> **What is needed**:
Find the string "Widget" in the data, then copy every line where it is found.

> **Provided information**:
= Beginning of Section =

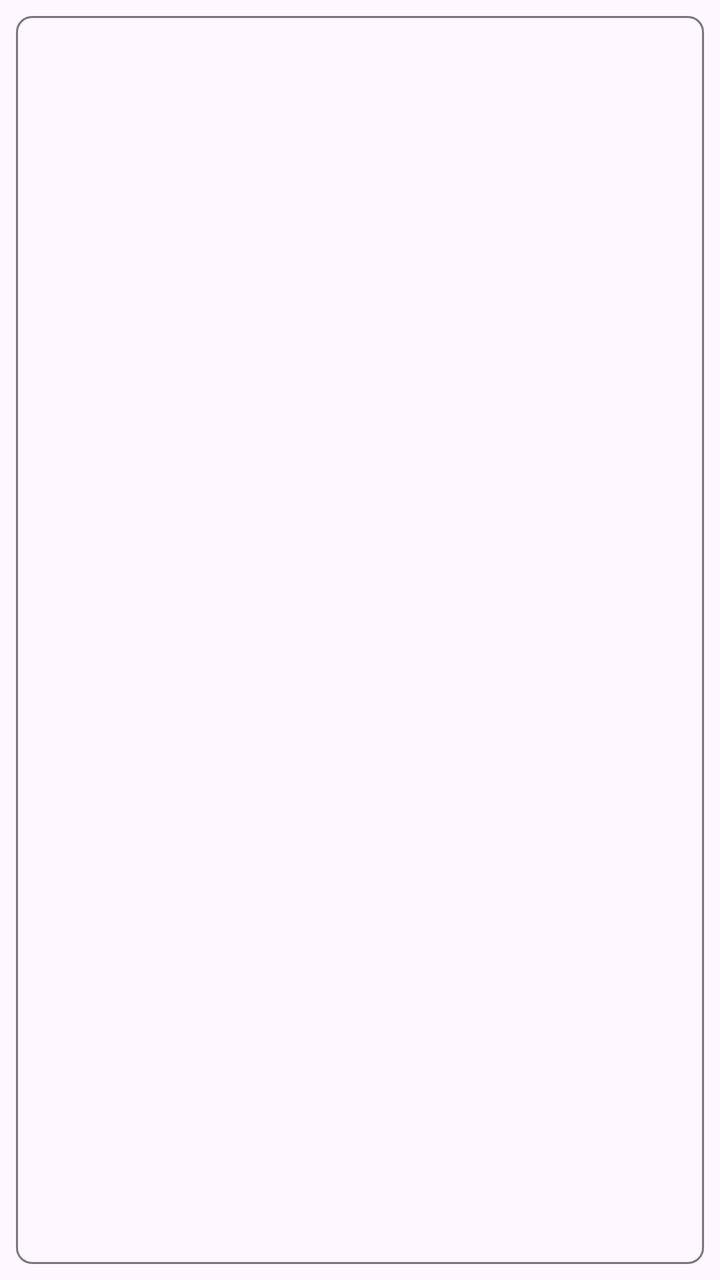
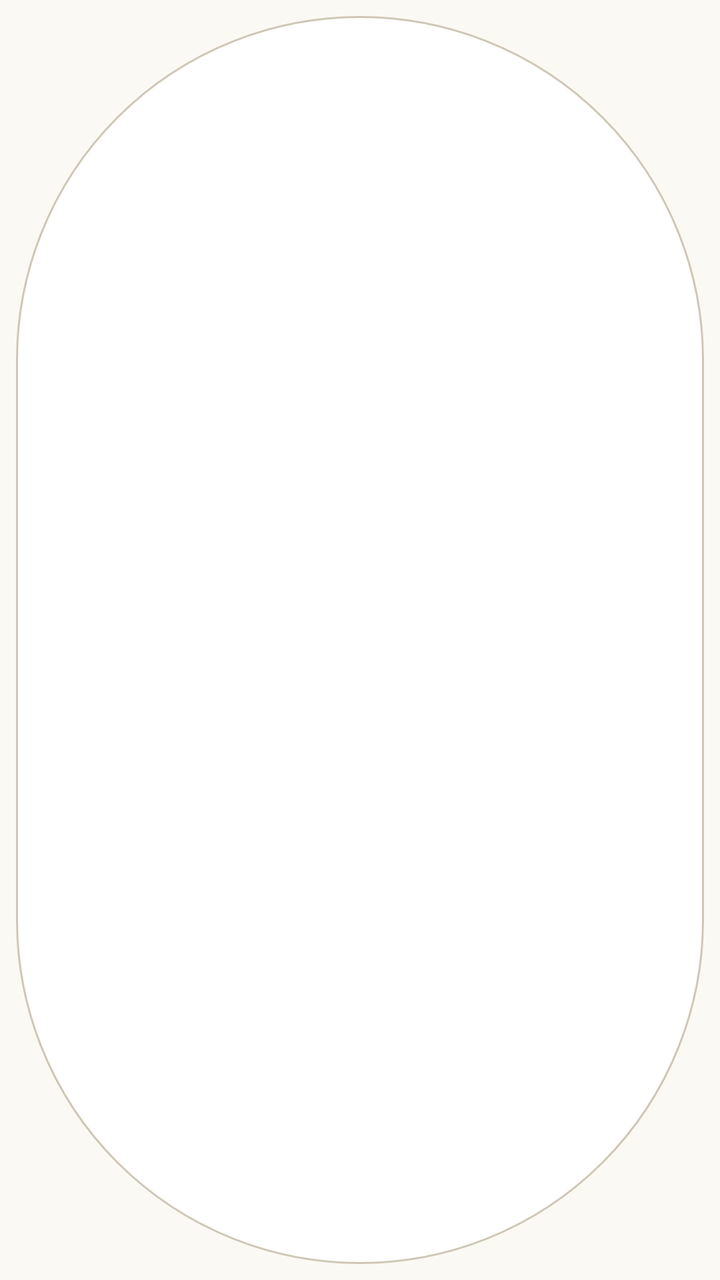

An Android layout rendered at two revisions. The XML below is the earlier revision; the diff shows what the commit changed to produce the second picture.
<!-- AndroidManifest.xml: application theme Theme.FinMon -->
<!-- res/layout/include_filter_chip.xml -->
<?xml version="1.0" encoding="utf-8"?>
<com.google.android.material.chip.Chip
    xmlns:android="http://schemas.android.com/apk/res/android"
    style="@style/Widget.Material3.Chip.Filter"
    android:layout_width="wrap_content"
    android:layout_height="wrap_content" />
<!-- resources referenced by this layout -->
<resources>
  <style name="Theme.FinMon" parent="Theme.Material3.DayNight.NoActionBar">
          <item name="colorPrimary">@color/md_theme_primary</item>
          <item name="colorOnPrimary">@color/md_theme_onPrimary</item>
          <item name="colorSecondary">@color/md_theme_secondary</item>
          <item name="colorOnSecondary">@color/md_theme_onSecondary</item>
          <item name="android:statusBarColor">?attr/colorPrimary</item>
      </style>
  <color name="md_theme_primary">#00687A</color>
  <color name="md_theme_onPrimary">#FFFFFF</color>
  <color name="md_theme_secondary">#4B6268</color>
  <color name="md_theme_onSecondary">#FFFFFF</color>
</resources>

<!-- the commit's change to res/layout/include_filter_chip.xml (unified diff, before → after) -->
@@ -1,6 +1,6 @@
 <?xml version="1.0" encoding="utf-8"?>
 <com.google.android.material.chip.Chip
     xmlns:android="http://schemas.android.com/apk/res/android"
-    style="@style/Widget.Material3.Chip.Filter"
+    style="@style/Widget.FinMon.Chip.Filter"
     android:layout_width="wrap_content"
     android:layout_height="wrap_content" />
<!-- resource entries referenced after the edit -->
@@ -1,15 +1,249 @@
 <!-- resources referenced by this layout -->
 <resources>
-  <style name="Theme.FinMon" parent="Theme.Material3.DayNight.NoActionBar">
-          <item name="colorPrimary">@color/md_theme_primary</item>
-          <item name="colorOnPrimary">@color/md_theme_onPrimary</item>
-          <item name="colorSecondary">@color/md_theme_secondary</item>
-          <item name="colorOnSecondary">@color/md_theme_onSecondary</item>
-          <item name="android:statusBarColor">?attr/colorPrimary</item>
-      </style>
-  <color name="md_theme_primary">#00687A</color>
-  <color name="md_theme_onPrimary">#FFFFFF</color>
-  <color name="md_theme_secondary">#4B6268</color>
-  <color name="md_theme_onSecondary">#FFFFFF</color>
+  <style name="Widget.FinMon.Chip.Filter" parent="Widget.Material3.Chip.Filter">
+          <item name="shapeAppearance">@style/ShapeAppearance.FinMon.Chip.Pill</item>
+          <item name="chipBackgroundColor">@color/fm_chip_bg</item>
+          <item name="chipStrokeColor">@color/fm_chip_stroke</item>
+          <item name="chipStrokeWidth">@dimen/fm_rule_hairline</item>
+          <item name="android:textColor">@color/fm_chip_text</item>
+          <item name="checkedIconTint">@color/fm_chip_text</item>
+          <item name="android:textAppearance">@style/TextAppearance.FinMon.Chip</item>
+          <item name="rippleColor">@color/fm_ink_mute</item>
+      </style>
+  <style name="Theme.FinMon" parent="Theme.Material3.Light.NoActionBar">
+  
+          
+          <item name="colorPrimary">@color/fm_accent</item>
+          <item name="colorOnPrimary">@color/fm_bg</item>
+          <item name="colorPrimaryContainer">@color/fm_accent_soft</item>
+          <item name="colorOnPrimaryContainer">@color/fm_ink</item>
+  
+          <item name="colorSecondary">@color/fm_ink_soft</item>
+          <item name="colorOnSecondary">@color/fm_bg</item>
+          <item name="colorSecondaryContainer">@color/fm_rule</item>
+          <item name="colorOnSecondaryContainer">@color/fm_ink</item>
+  
+          
+          <item name="android:colorBackground">@color/fm_bg</item>
+          <item name="colorOnBackground">@color/fm_ink</item>
+          <item name="colorSurface">@color/fm_bg_raised</item>
+          <item name="colorOnSurface">@color/fm_ink</item>
+          <item name="colorSurfaceVariant">@color/fm_bg</item>
+          <item name="colorOnSurfaceVariant">@color/fm_ink_soft</item>
+          <item name="android:windowBackground">@color/fm_bg</item>
+  
+          <item name="colorOutline">@color/fm_rule_strong</item>
+          <item name="colorOutlineVariant">@color/fm_rule</item>
+  
+          <item name="colorError">@color/fm_pnl_down</item>
+          <item name="colorOnError">@color/fm_bg</item>
+  
+          
+          <item name="elevationOverlayEnabled">false</item>
+  
+          
+          <item name="android:statusBarColor">@color/fm_bg</item>
+          <item name="android:windowLightStatusBar">true</item>
+          <item name="android:navigationBarColor">@color/fm_bg</item>
+          <item name="android:windowLightNavigationBar">true</item>
+  
+          
+          <item name="textAppearanceDisplayLarge">@style/TextAppearance.FinMon.Display.Headline</item>
+          <item name="textAppearanceDisplayMedium">@style/TextAppearance.FinMon.Display.Large</item>
+          <item name="textAppearanceDisplaySmall">@style/TextAppearance.FinMon.Display.Medium</item>
+  
+          <item name="textAppearanceHeadlineLarge">@style/TextAppearance.FinMon.Display.Large</item>
+          <item name="textAppearanceHeadlineMedium">@style/TextAppearance.FinMon.Display.Medium</item>
+          <item name="textAppearanceHeadlineSmall">@style/TextAppearance.FinMon.Display.Small</item>
+  
+          <item name="textAppearanceTitleLarge">@style/TextAppearance.FinMon.Title.Large</item>
+          <item name="textAppearanceTitleMedium">@style/TextAppearance.FinMon.Title.Medium</item>
+          <item name="textAppearanceTitleSmall">@style/TextAppearance.FinMon.Title.Small</item>
+  
+          <item name="textAppearanceBodyLarge">@style/TextAppearance.FinMon.Body.Medium</item>
+          <item name="textAppearanceBodyMedium">@style/TextAppearance.FinMon.Body.Medium</item>
+          <item name="textAppearanceBodySmall">@style/TextAppearance.FinMon.Body.Small</item>
+  
+          <item name="textAppearanceLabelLarge">@style/TextAppearance.FinMon.Label.Large</item>
+          <item name="textAppearanceLabelMedium">@style/TextAppearance.FinMon.Label.Medium</item>
+          <item name="textAppearanceLabelSmall">@style/TextAppearance.FinMon.Label.Small</item>
+  
+          
+          <item name="bottomNavigationStyle">@style/Widget.FinMon.BottomNavigationView</item>
+          <item name="tabStyle">@style/Widget.FinMon.TabLayout</item>
+          <item name="chipStyle">@style/Widget.FinMon.Chip.Filter</item>
+          
+          <item name="materialAlertDialogTheme">@style/ThemeOverlay.FinMon.AlertDialog</item>
+      </style>
+  <style name="ShapeAppearance.FinMon.Chip.Pill" parent="">
+          <item name="cornerFamily">rounded</item>
+          <item name="cornerSize">50%</item>
+      </style>
+  <dimen name="fm_rule_hairline">1dp</dimen>
+  <style name="TextAppearance.FinMon.Chip" parent="TextAppearance.Material3.LabelMedium">
+          <item name="fontFamily">@font/inter</item>
+          <item name="android:fontFamily">@font/inter</item>
+          <item name="android:textFontWeight">500</item>
+          <item name="android:textSize">11sp</item>
+          <item name="android:textColor">@color/fm_chip_text_idle</item>
+      </style>
+  <color name="fm_ink_mute">#6F6A60</color>
+  <color name="fm_accent">#00687A</color>
+  <color name="fm_bg">#FBF9F4</color>
+  <color name="fm_accent_soft">#9CC2C9</color>
+  <color name="fm_ink">#1A1814</color>
+  <color name="fm_ink_soft">#4F4A42</color>
+  <color name="fm_rule">#E6E0D3</color>
+  <color name="fm_bg_raised">#FFFFFF</color>
+  <color name="fm_rule_strong">#1A1814</color>
+  <color name="fm_pnl_down">#C62828</color>
+  <style name="TextAppearance.FinMon.Display.Headline" parent="TextAppearance.Material3.HeadlineLarge">
+          <item name="fontFamily">@font/source_serif_4</item>
+          <item name="android:fontFamily">@font/source_serif_4</item>
+          <item name="android:textFontWeight">700</item>
+          <item name="android:textSize">36sp</item>
+          <item name="android:textColor">@color/fm_ink</item>
+      </style>
+  <style name="TextAppearance.FinMon.Display.Large" parent="TextAppearance.Material3.HeadlineMedium">
+          <item name="fontFamily">@font/source_serif_4</item>
+          <item name="android:fontFamily">@font/source_serif_4</item>
+          <item name="android:textFontWeight">600</item>
+          <item name="android:textSize">30sp</item>
+          <item name="android:textColor">@color/fm_ink</item>
+      </style>
+  <style name="TextAppearance.FinMon.Display.Medium" parent="TextAppearance.Material3.HeadlineSmall">
+          <item name="fontFamily">@font/source_serif_4</item>
+          <item name="android:fontFamily">@font/source_serif_4</item>
+          <item name="android:textFontWeight">600</item>
+          <item name="android:textSize">26sp</item>
+          <item name="android:textColor">@color/fm_ink</item>
+      </style>
+  <style name="TextAppearance.FinMon.Display.Small" parent="TextAppearance.Material3.TitleLarge">
+          <item name="fontFamily">@font/source_serif_4</item>
+          <item name="android:fontFamily">@font/source_serif_4</item>
+          <item name="android:textFontWeight">600</item>
+          <item name="android:textSize">22sp</item>
+          <item name="android:textColor">@color/fm_ink</item>
+      </style>
+  <style name="TextAppearance.FinMon.Title.Large" parent="TextAppearance.Material3.TitleMedium">
+          <item name="fontFamily">@font/source_serif_4</item>
+          <item name="android:fontFamily">@font/source_serif_4</item>
+          <item name="android:textFontWeight">700</item>
+          <item name="android:textSize">18sp</item>
+          <item name="android:textColor">@color/fm_ink</item>
+      </style>
+  <style name="TextAppearance.FinMon.Title.Medium" parent="TextAppearance.Material3.TitleSmall">
+          <item name="fontFamily">@font/source_serif_4</item>
+          <item name="android:fontFamily">@font/source_serif_4</item>
+          <item name="android:textFontWeight">700</item>
+          <item name="android:textSize">16sp</item>
+          <item name="android:textColor">@color/fm_ink</item>
+      </style>
+  <style name="TextAppearance.FinMon.Title.Small" parent="TextAppearance.Material3.TitleSmall">
+          <item name="fontFamily">@font/source_serif_4</item>
+          <item name="android:fontFamily">@font/source_serif_4</item>
+          <item name="android:textFontWeight">700</item>
+          <item name="android:textSize">15sp</item>
+          <item name="android:textColor">@color/fm_ink</item>
+      </style>
+  <style name="TextAppearance.FinMon.Body.Medium" parent="TextAppearance.Material3.BodyMedium">
+          <item name="fontFamily">@font/source_serif_4</item>
+          <item name="android:fontFamily">@font/source_serif_4</item>
+          <item name="android:textFontWeight">400</item>
+          <item name="android:textSize">14sp</item>
+          <item name="android:textColor">@color/fm_ink</item>
+      </style>
+  <style name="TextAppearance.FinMon.Body.Small" parent="TextAppearance.Material3.BodySmall">
+          <item name="fontFamily">@font/source_serif_4</item>
+          <item name="android:fontFamily">@font/source_serif_4</item>
+          <item name="android:textFontWeight">450</item>
+          <item name="android:textSize">12sp</item>
+          <item name="android:textColor">@color/fm_ink_soft</item>
+      </style>
+  <style name="TextAppearance.FinMon.Label.Large" parent="TextAppearance.Material3.LabelLarge">
+          <item name="fontFamily">@font/inter</item>
+          <item name="android:fontFamily">@font/inter</item>
+          <item name="android:textFontWeight">600</item>
+          <item name="android:textSize">14sp</item>
+          <item name="android:textColor">@color/fm_ink</item>
+      </style>
+  <style name="TextAppearance.FinMon.Label.Medium" parent="TextAppearance.Material3.LabelMedium">
+          <item name="fontFamily">@font/inter</item>
+          <item name="android:fontFamily">@font/inter</item>
+          <item name="android:textFontWeight">600</item>
+          <item name="android:textSize">12sp</item>
+          <item name="android:textColor">@color/fm_ink</item>
+      </style>
+  <style name="TextAppearance.FinMon.Label.Small" parent="TextAppearance.Material3.LabelSmall">
+          <item name="fontFamily">@font/inter</item>
+          <item name="android:fontFamily">@font/inter</item>
+          <item name="android:textFontWeight">500</item>
+          <item name="android:textSize">11sp</item>
+          <item name="android:textColor">@color/fm_ink_soft</item>
+      </style>
+  <style name="Widget.FinMon.BottomNavigationView" parent="Widget.Material3.BottomNavigationView">
+          <item name="android:background">@drawable/bg_fm_bottom_nav</item>
+          <item name="itemActiveIndicatorStyle">@style/Widget.FinMon.BottomNavigationView.ActiveIndicator</item>
+          <item name="itemTextColor">@color/fm_nav_item_color</item>
+          <item name="itemIconTint">@color/fm_nav_item_color</item>
+          <item name="itemTextAppearanceActive">@style/TextAppearance.FinMon.Label.Small</item>
+          <item name="itemTextAppearanceInactive">@style/TextAppearance.FinMon.Label.Small</item>
+      </style>
+  <style name="Widget.FinMon.TabLayout" parent="Widget.Material3.TabLayout">
+          
+          <item name="android:background">?android:attr/colorBackground</item>
+          <item name="tabIndicatorColor">?attr/colorOutline</item>
+          <item name="tabIndicatorHeight">@dimen/fm_rule_strong</item>
+          <item name="tabSelectedTextColor">?attr/colorOnBackground</item>
+          <item name="tabTextColor">@color/fm_ink_mute</item>
+          <item name="tabTextAppearance">@style/TextAppearance.FinMon.Title.Small</item>
+          
+          <item name="tabRippleColor">@android:color/transparent</item>
+      </style>
+  <style name="ThemeOverlay.FinMon.AlertDialog" parent="ThemeOverlay.Material3.MaterialAlertDialog">
+          <item name="colorPrimary">@color/fm_ink</item>
+          <item name="colorOnPrimary">@color/fm_bg</item>
+          <item name="colorPrimaryContainer">@color/fm_rule</item>
+          <item name="colorOnPrimaryContainer">@color/fm_ink</item>
+          <item name="colorSurface">@color/fm_bg_raised</item>
+          <item name="colorOnSurface">@color/fm_ink</item>
+          <item name="colorSurfaceVariant">@color/fm_rule</item>
+          <item name="colorOnSurfaceVariant">@color/fm_ink_soft</item>
+          <item name="android:colorBackground">@color/fm_bg_raised</item>
+          <item name="colorOnBackground">@color/fm_ink</item>
+          <item name="colorOutline">@color/fm_rule_strong</item>
+          <item name="colorOutlineVariant">@color/fm_rule</item>
+  
+          <item name="colorSurfaceContainer">@color/fm_bg_raised</item>
+          <item name="colorSurfaceContainerLow">@color/fm_bg_raised</item>
+          <item name="colorSurfaceContainerLowest">@color/fm_bg_raised</item>
+          <item name="colorSurfaceContainerHigh">@color/fm_bg_raised</item>
+          <item name="colorSurfaceContainerHighest">@color/fm_bg_raised</item>
+          <item name="colorSurfaceBright">@color/fm_bg_raised</item>
+          <item name="colorSurfaceDim">@color/fm_bg</item>
+  
+          <item name="elevationOverlayEnabled">false</item>
+      </style>
+  <color name="fm_chip_text_idle">#5B554D</color>
+  <!-- drawable bg_fm_bottom_nav (drawable) -->
+  <?xml version="1.0" encoding="utf-8"?>
+  <layer-list xmlns:android="http://schemas.android.com/apk/res/android">
+      <item>
+          <shape android:shape="rectangle">
+              <solid android:color="?android:attr/colorBackground" />
+          </shape>
+      </item>
+      <item android:height="2dp" android:gravity="top">
+          <shape android:shape="rectangle">
+              <solid android:color="?attr/colorOnBackground" />
+          </shape>
+      </item>
+  </layer-list>
+  <style name="Widget.FinMon.BottomNavigationView.ActiveIndicator" parent="Widget.Material3.BottomNavigationView.ActiveIndicator">
+          <item name="android:width">0dp</item>
+          <item name="android:height">0dp</item>
+          <item name="android:color">@android:color/transparent</item>
+      </style>
+  <dimen name="fm_rule_strong">2dp</dimen>
 </resources>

= End of Section =

> **Written solution**:
    style="@style/Widget.Material3.Chip.Filter"
-    style="@style/Widget.Material3.Chip.Filter"
+    style="@style/Widget.FinMon.Chip.Filter"
+  <style name="Widget.FinMon.Chip.Filter" parent="Widget.Material3.Chip.Filter">
+          <item name="bottomNavigationStyle">@style/Widget.FinMon.BottomNavigationView</item>
+          <item name="tabStyle">@style/Widget.FinMon.TabLayout</item>
+          <item name="chipStyle">@style/Widget.FinMon.Chip.Filter</item>
+  <style name="Widget.FinMon.BottomNavigationView" parent="Widget.Material3.BottomNavigationView">
+          <item name="itemActiveIndicatorStyle">@style/Widget.FinMon.BottomNavigationView.ActiveIndicator</item>
+  <style name="Widget.FinMon.TabLayout" parent="Widget.Material3.TabLayout">
+  <style name="Widget.FinMon.BottomNavigationView.ActiveIndicator" parent="Widget.Material3.BottomNavigationView.ActiveIndicator">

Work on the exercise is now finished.